Start of Block

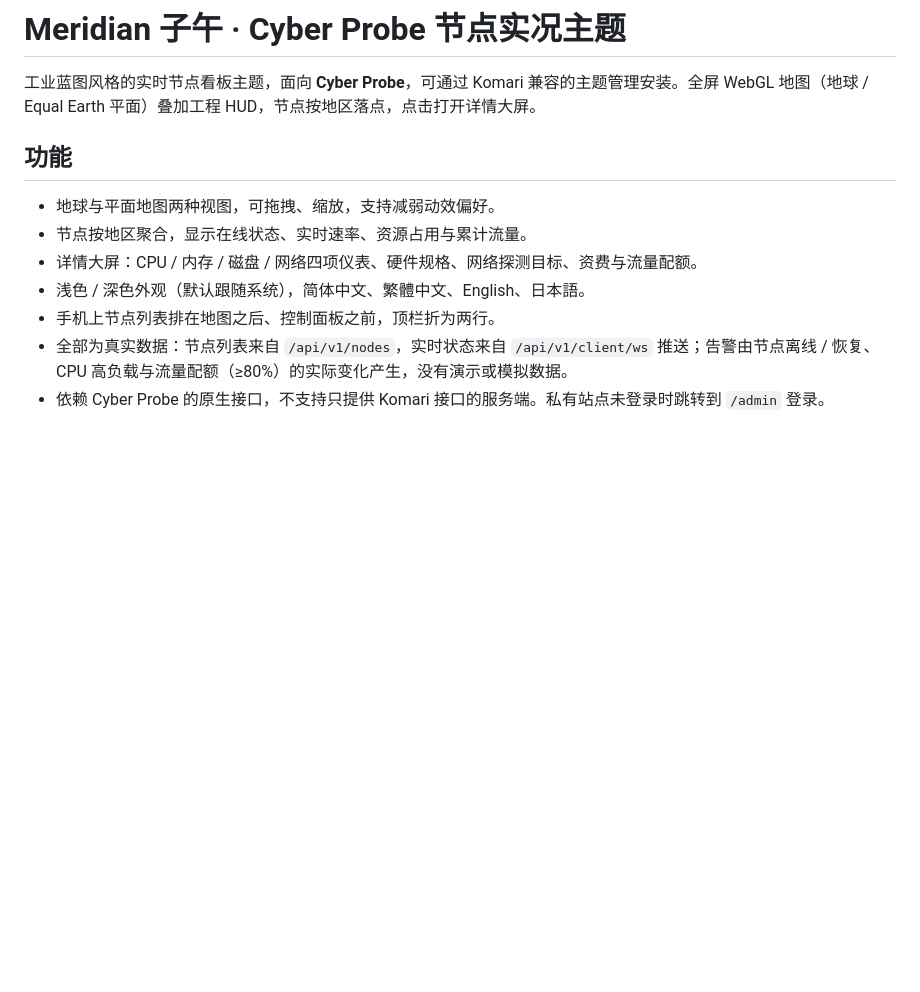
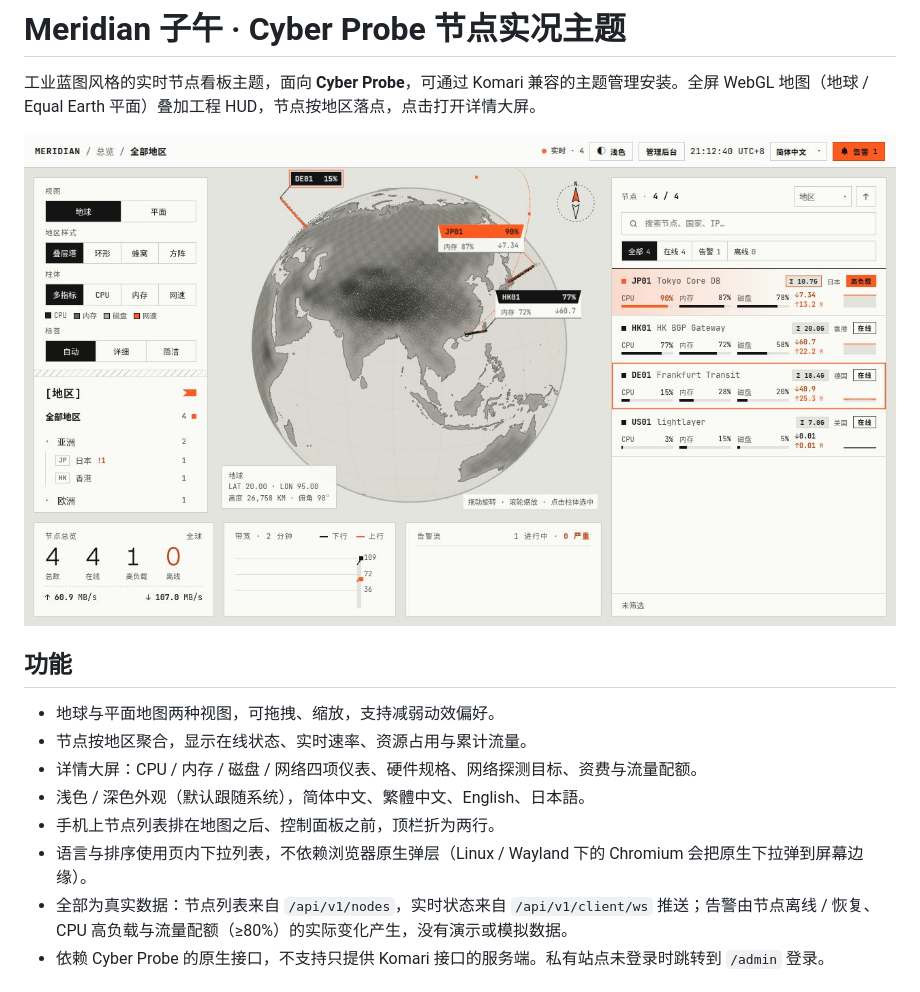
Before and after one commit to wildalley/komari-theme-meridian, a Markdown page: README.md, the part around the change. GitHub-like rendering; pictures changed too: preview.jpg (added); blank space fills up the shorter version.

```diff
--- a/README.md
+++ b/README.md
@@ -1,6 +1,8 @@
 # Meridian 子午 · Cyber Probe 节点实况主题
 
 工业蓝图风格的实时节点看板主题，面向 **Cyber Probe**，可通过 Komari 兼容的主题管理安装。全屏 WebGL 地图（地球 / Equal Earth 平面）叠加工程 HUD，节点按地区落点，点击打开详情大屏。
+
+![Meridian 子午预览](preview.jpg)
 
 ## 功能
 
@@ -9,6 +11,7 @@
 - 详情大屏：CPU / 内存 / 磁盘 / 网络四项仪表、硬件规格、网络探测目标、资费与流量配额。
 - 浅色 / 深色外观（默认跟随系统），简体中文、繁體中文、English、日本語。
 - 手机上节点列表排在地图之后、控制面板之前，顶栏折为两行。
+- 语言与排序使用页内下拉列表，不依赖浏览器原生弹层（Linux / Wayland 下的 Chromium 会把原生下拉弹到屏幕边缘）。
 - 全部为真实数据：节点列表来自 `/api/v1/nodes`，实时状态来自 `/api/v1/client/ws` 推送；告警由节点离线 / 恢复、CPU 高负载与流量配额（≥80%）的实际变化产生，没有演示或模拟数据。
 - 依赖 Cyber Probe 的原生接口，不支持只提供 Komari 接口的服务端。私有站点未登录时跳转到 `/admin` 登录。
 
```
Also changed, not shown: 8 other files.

End of Block

• **How to complete this task**
Reply with nothing but the count of lines in the entries above that contain "Probe".

• **Exercise answer**
3